For example, it is commonly believed now that the most prominent influence on Putin’s thinking is the neo-fascist Eurasianist geopolitical philosopher Alexander Dugin. American conservative-libertarian commentator Glenn Beck and others – including certain political scientists who apparently advised him – have recently been alleging the importance of ‘Eurasianist’ geopolitical analyst Alexander Dugin, calling him a “Putin advisor” and the man who “controls Moscow State University.”
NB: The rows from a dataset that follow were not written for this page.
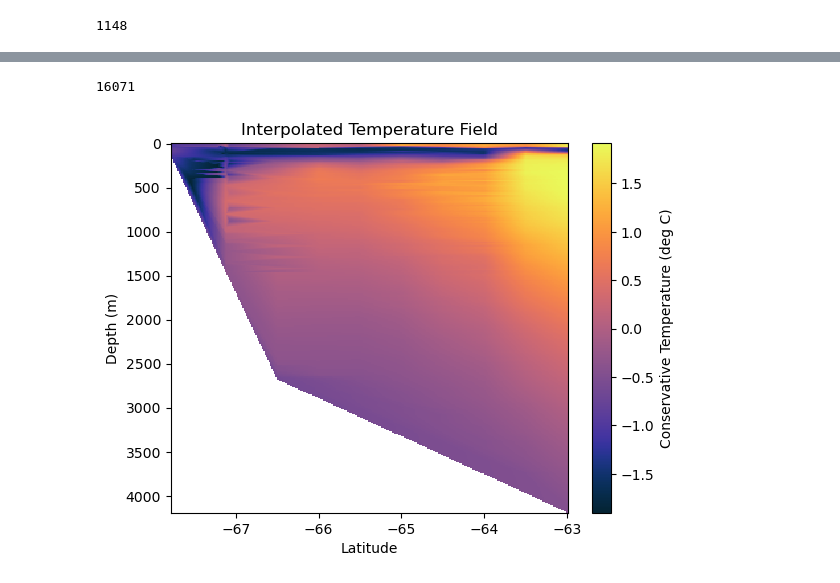
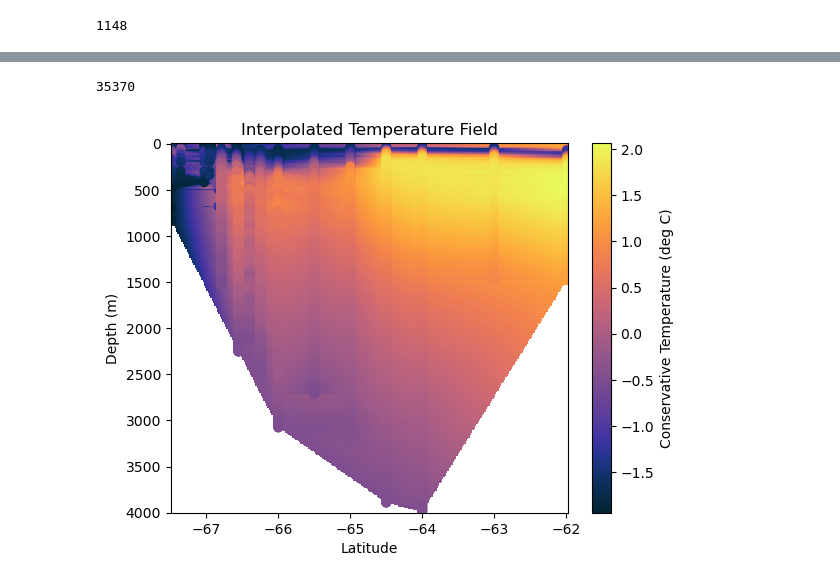
Before and after one commit to SiennaNeve/CDObs, a Jupyter notebook: Notebooks/find_transects.ipynb, the cells around one changed output, grey strips where cells are left out. Cells and saved outputs as stored; diff of their text form; code cells hidden in the pictures.

```diff
--- a/Notebooks/find_transects.ipynb
+++ b/Notebooks/find_transects.ipynb
@@ -239,15 +240,15 @@ argo_oxygen = oxygen[argo_data]
 ## then open the files & manually add in a time column where Jan 1 = 1 & Dec 30 = 365
 # %%
 #IN2021 65E transect
-# name = 'IN2021'
-# folder_path = '../Data/Final/transect_data/IN2021_65E'
-# longitude_line = 65
+name = 'IN2021'
+folder_path = '../Data/Final/transect_data/IN2021_65E'
+longitude_line = 65
 # # excluded_folder = 'Transect data\IN2021_transect_65E_files\rest of transect to be edited'
 
 # #AA1992 68E transect
-name = 'AA1992'
-folder_path = '../Data/Final/transect_data/AA1992_68E'
-longitude_line = 68
+# name = 'AA1992'
+# folder_path = '../Data/Final/transect_data/AA1992_68E'
+# longitude_line = 68
 # excluded_folder = 'Transect data\AA1992_transect_68E_files\rest of transect to be edited'
 
 # #IN2021 70E transect
@@ -487,18 +667,18 @@ Minimum Latitude: -67.77583
 # Define the range for the transect along __E line
 
 #make sure to align it with whatever ship transect you have chosen
-# #65
-# min_longitude = 64.99
-# max_longitude = 65.01
-#68
-min_longitude = 67.99
-max_longitude = 68.01
-# #70
+# #65 lon
+min_longitude = 64.99
+max_longitude = 65.01
+# #68
+# min_longitude = 67.99
+# max_longitude = 68.01
+#70 lon
 # min_longitude = 69.99
 # max_longitude = 70.01
 
 #set this to the min lat found in this transect calculated above
-max_latitude = -67
+max_latitude = -66
 
 #this makes sure that its only using data in summer because the ship transects are in summer
 #everything except winter
@@ -512,12 +692,6 @@ max_time = 213
 in_range_seals = (seals_longitude >= min_longitude) & (seals_longitude <= max_longitude) & (seals_latitude <= max_latitude) & ((seals_time < min_time) | (seals_time > max_time))
 in_range_ships = (ships_longitude >= min_longitude) & (ships_longitude <= max_longitude) & (ships_latitude <= max_latitude) & ((ships_time < min_time) | (ships_time > max_time))
 in_range_argo = (argo_longitude >= min_longitude) & (argo_longitude <= max_longitude) & (argo_latitude <= max_latitude) & ((argo_time < min_time) | (argo_time > max_time))
-
-#68 cast
-in_range_seals = (seals_longitude >= min_longitude) & (seals_longitude <= max_longitude) & (seals_latitude <= max_latitude) & ((seals_time < min_time) | (seals_time > max_time))
-in_range_ships = (ships_longitude >= min_longitude) & (ships_longitude <= max_longitude) & (ships_latitude <= max_latitude) & ((ships_time < min_time) | (ships_time > max_time))
-in_range_argo = (argo_longitude >= min_longitude) & (argo_longitude <= max_longitude) & (argo_latitude <= max_latitude) & ((argo_time < min_time) | (argo_time > max_time))
-
 
 # Create a boolean mask for points within the specified range without tiime range limit
 # in_range_seals = (seals_longitude >= min_longitude) & (seals_longitude <= max_longitude) & (seals_latitude <= max_latitude)
@@ -781,7 +955,7 @@ time = time[~nan_mask & ~inf_mask]
 # len(latitude)
 len(depth)
 # %% [output]
-16071
+35370
 # %%
 # Reduce grid resolution
 grid_points = 300
@@ -817,31 +991,31 @@ grid_abs_salt_inside_polygon = np.ma.masked_where(~inside_polygon_mask, grid_abs
 # %%
 # Plot the interpolated field using pcolormesh
 plt.pcolormesh(grid_X, grid_Z, grid_cons_temp, cmap='cmo.thermal')
 # plt.pcolormesh(grid_X, grid_Z, grid_cons_temp_inside_polygon, cmap='cmo.thermal')
 
 # Overlay scatter/plot values
 # Add vertical dashed white lines for each unique latitude
 # for lat in set(latitude):
 #     plt.axvline(x=lat, color='white', linestyle='--', linewidth=0.2)
-# plt.scatter(latitude, depth, c=cons_temperature, cmap='cmo.thermal')
+plt.scatter(latitude, depth, c=cons_temperature, cmap='cmo.thermal')
 # plt.scatter(latitude, depth, s=1, marker='o', color='w', alpha=0.1)
 # plt.plot(latitude, depth, linestyle='dashed', color='white', linewidth=0.5)
 
 # Add colorbar
 plt.colorbar(label='Conservative Temperature (deg C)')
 
 # Set labels and title
 plt.xlabel('Latitude')
 plt.ylabel('Depth (m)')
 plt.title('Interpolated Temperature Field')
 
 # Reverse the y-axis to have 0m at the top
 plt.gca().invert_yaxis()
 
 # Show the plot
 plt.show()
 # %% [output]
-[figure, old version]
+[figure, new version]
 # %%
 #this code is to find the unique lat values so can plot where the actual casts are from
 # Round latitude values to 2 decimal places
```
Also changed, not shown: parts of 21 cells of this notebook, 3 other files.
Such accounts allege that Dugin has insinuated into Putin’s mind an imperial expansion project inspired by his Eurasianist theory, which interprets Russia as the leading force in a Eurasian civilization destined for world domination. Included in the Dugin myth is Putin’s now supposed adherence to the medieval Russian concept of Moscow as the “third Rome” or as capitol of the Christian world – a kind of Russian Orthodox Caliphate to be added to the Islamic one that truly does threatens the West. In fact, Dugin’s aggressively political, imperialistic and neo-fascist Eurasianism is a far cry from Putin’s purely economic project of creating a united free trade and customs union under the ‘Eurasian Economic Union.’
In fact, Dugin was never a Putin advisor. He was an advisor of the chairman of the State Duma, Sergei Naryshkin. Dugin’s role in this position, however, goes back to the Yeltsin era, when in 1998 he became advisor to then speaker Gennadi Seleznyov. Dugin blamed his termination at MSU on Putin, asserting that the Russian leader has a both dark and enlightened side and that his dark, more liberal side decided to fire him against the interests of Putin’s more ‘enlightened’ nationalist side.
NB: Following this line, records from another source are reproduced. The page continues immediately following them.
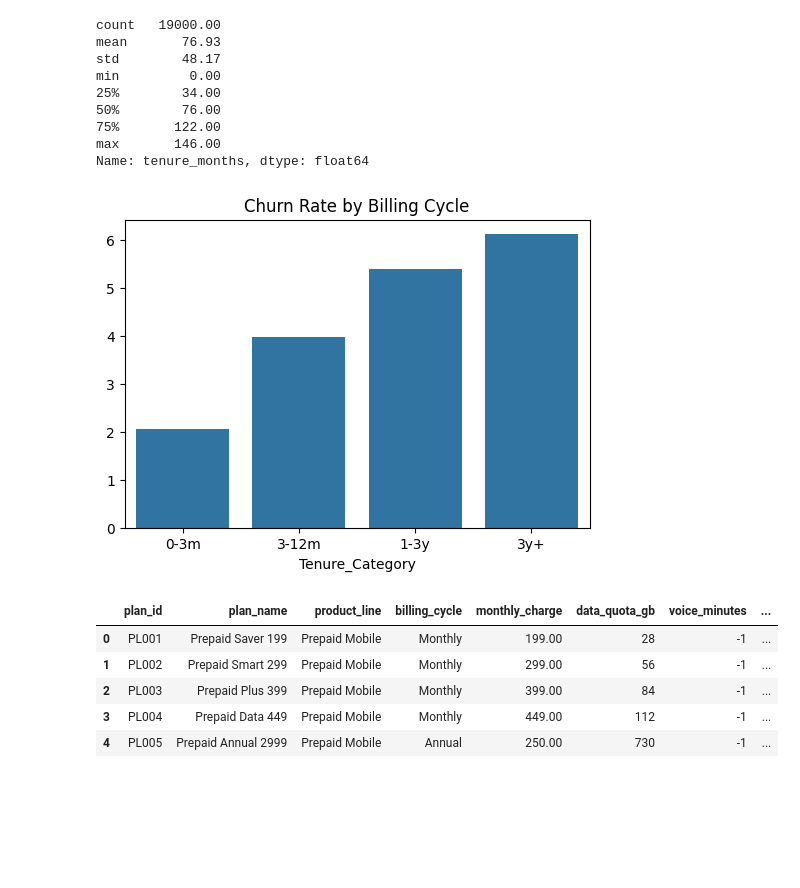
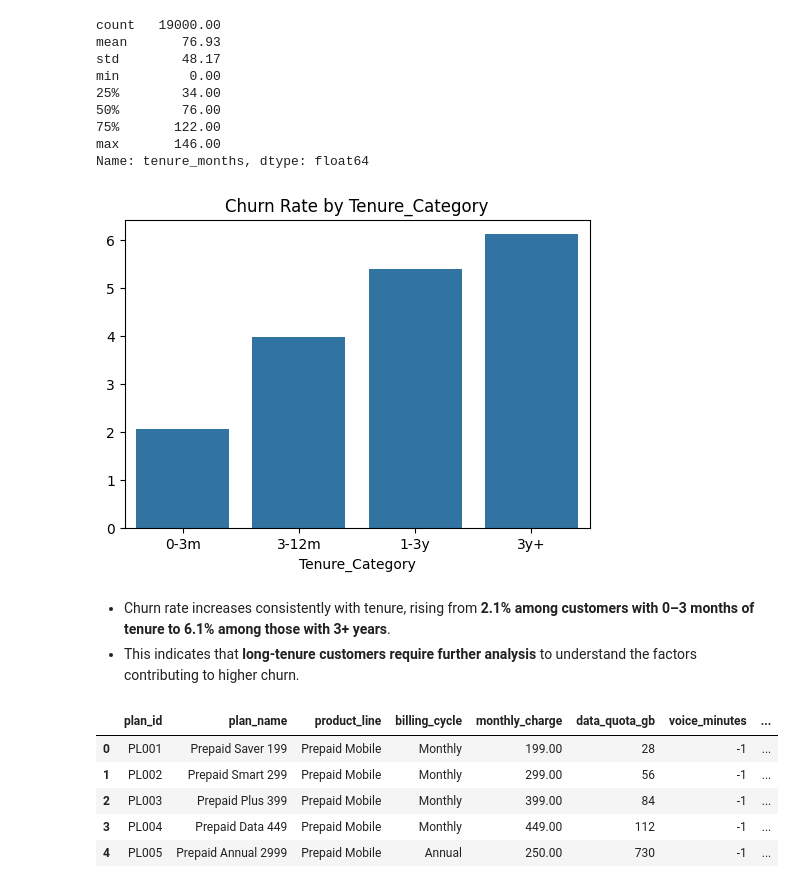
Before and after one commit to KishoreAIML/-NexaTel-Customer-Churn-Analytics-Project, a Jupyter notebook: notebooks/Phase2_EDA_Kishore_Tirumani.ipynb, the cells around one changed output. Cells and saved outputs as stored; diff of their text form; code cells hidden in the pictures; blank space fills up the shorter version.

```diff
--- a/notebooks/Phase2_EDA_Kishore_Tirumani.ipynb
+++ b/notebooks/Phase2_EDA_Kishore_Tirumani.ipynb
@@ -121,18 +130,22 @@ Name: tenure_months, dtype: float64
 # %%
 customers_cp = customers_data.copy()
 bin_labels = ["0-3m", "3-12m", "1-3y", "3y+"]
 bin_edges = [0,3,12,36,146]
 customers_cp["Tenure_Category"] = pd.cut(customers_cp["tenure_months"], bins = bin_edges, labels = bin_labels)
 total_customers = len(customers_cp)
 customers_cp_chorned = customers_cp[customers_cp["customer_status"] == "Churned"]
 group_customers_cp_chorned = customers_cp_chorned.groupby("Tenure_Category")["customer_id"].count()
 chrun_rate = 100 * group_customers_cp_chorned / total_customers
 plt.figure(figsize = (6,4))
 sns.barplot(x = chrun_rate.index, y = chrun_rate.values)
-plt.title("Churn Rate by Billing Cycle")
+plt.title("Churn Rate by Tenure_Category")
+plt.savefig("Churn Rate by Tenure_Category.png", dpi = 300, bbox_inches  = "tight", facecolor = "lightgray")
 plt.show()
 # %% [output]
-[figure, old version]
+[figure, new version]
+# %% [markdown]
+- Churn rate increases consistently with tenure, rising from **2.1% among customers with 0–3 months of tenure to 6.1% among those with 3+ years**.
+- This indicates that **long-tenure customers require further analysis** to understand the factors contributing to higher churn.
 # %%
 complaints_data = pd.read_sql_query(
     """
```
Also changed, not shown: parts of 19 cells of this notebook, 20 other files.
In June 2014, Dugin was fired from his position at Moscow State University for his criticism of Putin’s ostensible passivity in Ukraine. Indeed, the June decision to fire Dugin came as he and his colleague, Sergei Kurginyan, were leading the public effort to help supply and even arm the Donbass rebels in Ukraine and push Putin into a large-scale invasion of Kiev. Putting aside the veracity of Dugin’s and Kurginyan’s esoteric and ultra-nationalist geopolitical theories and the specifics of their increasingly negative assessment of Putin, there is some truth in the former’s view that Putin is something of a multiple ideological personality. Western propagandists persisted in overstating Dugin’s importance, insisting on his closeness to Putin. Ben Judah, for example, wrote four months after Dugin’s demise from MGU that Dugin is a “Kremlin-controlled ideologue” (Ben Judah, “Vladimir Putin’s Coup,” Politico, 19 October 2014,
Putin’s Ideological Inclinations
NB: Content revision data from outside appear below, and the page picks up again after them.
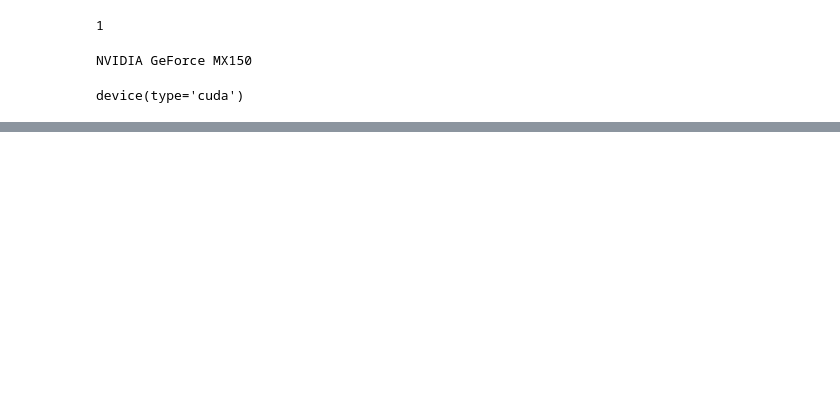
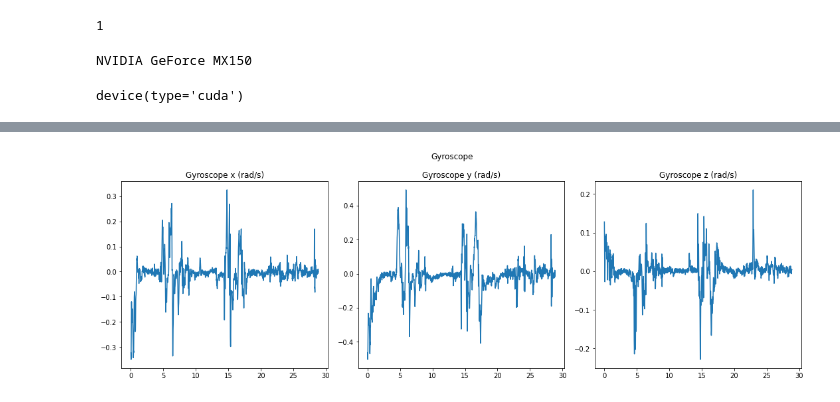
Before and after one commit to joeljacques/AthletIO, a Jupyter notebook: playground.ipynb, the cells around one changed output, grey strips where cells are left out. Saved outputs shown, nothing was run; the diff lists cells and outputs as text; code cells hidden in the pictures; blank space fills up the shorter version.

```diff
--- a/playground.ipynb
+++ b/playground.ipynb
@@ -57,3 +59,5 @@ def plot_df(df: pd.DataFrame, title: str):
 # %%
-# plot_df(gyroscope_df, "Gyroscope")
+plot_df(gyroscope_df, "Gyroscope")
+# %% [output]
+[figure, added]
 # %%
```
Also changed, not shown: parts of 3 cells of this notebook, 4 other files.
As Russia analyst Mark Galeotti recently wrote: “(Putin) recently assigned regional governors homework, writings by three prominent 19th- and 20th-century intellectuals: Nikolai Berdyaev, Vladimir Solovyov, and Ivan Ilyin. These three, whom Putin often cites, exemplify and justify his belief in Russia’s singular place in history. They romanticize the necessity of obedience to the strong ruler — whether managing the boyars or defending the people from cultural corruption — and the role of the Orthodox Church in defending the Russian soul and ideal” ( Galeotti’s assessment of the Putin’s three recommended intellectuals is gravely oversimplified and and inaccurate, as is the Western fashion nowadays in commentary on things Russian. However, he points us in a direction worthy of further exploration that might help us understand Putin’s internal ideological universe. Nikolai Berdyaev (1874-1948) was a Christian, anti-communist philosopher, who did not ‘romanticize the necessity of obedience to the strong ruler,’ contrary to Galeotti’s claims. He rejected both the Russian autocratic tradition and revolutionary change driven by Western ideas. Indeed, he spent three years in exile convicted of blasphemy at the behest of the Russian Orthodox Church. Berdyaev proposed evolutionary change in political and social forms driven by a Christian rebirth in the intellectual, cultural and religious spheres. This evolutionary approach to change is something that Putin has often spoken of but generally failed to deliver on. Moreover, Berdyaev explicitly rejected the political, imperial project of Moscow as the ‘third Rome’ isolated from Western culture and ideals, asserting that this “imperial temptation” led Russia “into a spiritual pit.” For Berdyaev, the spiritual, eschatological essence of a third Rome concept was distorted by Ivan the Terrible and came to represent “a manifestation of sovereign power, as the might of the State…expressed in the Tsardom of Moscow and then in the Empire and in the end as the Third International.” Thus, Berdyaev’s worldview was explicitly anti-authoritarian, anti-imperial, and anti-communist (Berdyaev, The Russian Idea, p. 27).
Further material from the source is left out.